> _Problem to solve_: In the data below, which lines hold the word "givare"? Copy them.

========================================

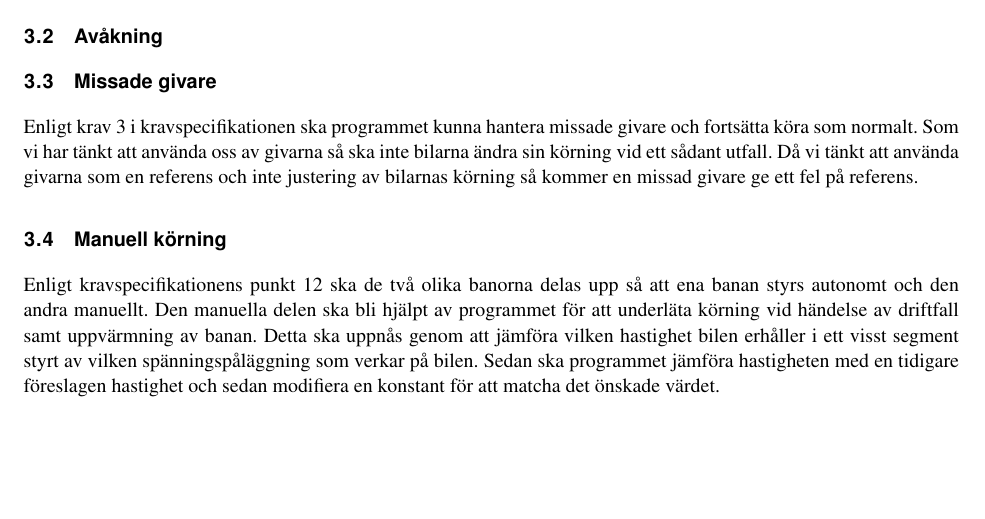
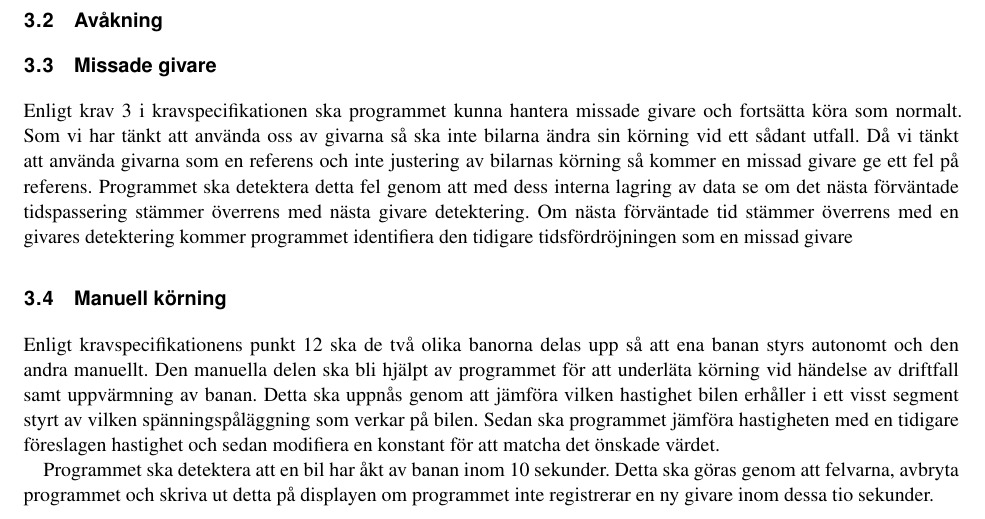
Before and after one commit to sornas/tfyy51, a LaTeX document (Dokument/Designspec/root.tex, which reads Dokument/Designspec/events.tex): part of page 6 of 6, cut so that both start at the same text, the shorter picture padded with empty space. Compiled offline with pdfLaTeX.

Commit message:
Lade till  text om detektering av fel på avåkning och missad givare

```diff
--- a/Dokument/Designspec/events.tex
+++ b/Dokument/Designspec/events.tex
@@ -8,7 +8,7 @@
 \input{events/missade-givare}
 \subsection{Missade givare}
 
-Enligt krav 3 i kravspecifikationen ska programmet kunna hantera missade givare och fortsätta köra som normalt. Som vi har tänkt att använda oss av givarna så ska inte bilarna ändra sin körning vid ett sådant utfall. Då vi tänkt att använda givarna som en referens och inte justering av bilarnas körning så kommer en missad givare ge ett fel på referens.
+Enligt krav 3 i kravspecifikationen ska programmet kunna hantera missade givare och fortsätta köra som normalt. Som vi har tänkt att använda oss av givarna så ska inte bilarna ändra sin körning vid ett sådant utfall. Då vi tänkt att använda givarna som en referens och inte justering av bilarnas körning så kommer en missad givare ge ett fel på referens. Programmet ska detektera detta fel genom att med dess interna lagring av data se om det nästa förväntade tidspassering stämmer överrens med nästa givare detektering. Om nästa förväntade tid stämmer överrens med en givares detektering kommer programmet identifiera den tidigare tidsfördröjningen som en missad givare
 
 \input{events/manuell}
 \subsection{Manuell körning}
@@ -16,3 +16,5 @@ Enligt kravspecifikationens punkt 12 ska de två olika banorna delas upp så att
 Den manuella delen ska bli hjälpt av programmet för att underläta körning vid händelse av driftfall samt uppvärmning av banan.
 Detta ska uppnås genom att jämföra vilken hastighet bilen erhåller i ett visst segment styrt av vilken spänningspåläggning som verkar på bilen.
 Sedan ska programmet  jämföra hastigheten med en tidigare föreslagen hastighet och sedan modifiera en konstant för att matcha det önskade värdet.
+
+Programmet ska detektera att en bil har åkt av banan inom 10 sekunder. Detta ska göras genom att felvarna, avbryta programmet och skriva ut detta på displayen om programmet inte registrerar en ny givare inom dessa tio sekunder.
```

========================================

> _Exercise solution_:
Lade till  text om detektering av fel på avåkning och missad givare
 \input{events/missade-givare}
 \subsection{Missade givare}
-Enligt krav 3 i kravspecifikationen ska programmet kunna hantera missade givare och fortsätta köra som normalt. Som vi har tänkt att använda oss av givarna så ska inte bilarna ändra sin körning vid ett sådant utfall. Då vi tänkt att använda givarna som en referens och inte justering av bilarnas körning så kommer en missad givare ge ett fel på referens.
+Enligt krav 3 i kravspecifikationen ska programmet kunna hantera missade givare och fortsätta köra som normalt. Som vi har tänkt att använda oss av givarna så ska inte bilarna ändra sin körning vid ett sådant utfall. Då vi tänkt att använda givarna som en referens och inte justering av bilarnas körning så kommer en missad givare ge ett fel på referens. Programmet ska detektera detta fel genom att med dess interna lagring av data se om det nästa förväntade tidspassering stämmer överrens med nästa givare detektering. Om nästa förväntade tid stämmer överrens med en givares detektering kommer programmet identifiera den tidigare tidsfördröjningen som en missad givare
+Programmet ska detektera att en bil har åkt av banan inom 10 sekunder. Detta ska göras genom att felvarna, avbryta programmet och skriva ut detta på displayen om programmet inte registrerar en ny givare inom dessa tio sekunder.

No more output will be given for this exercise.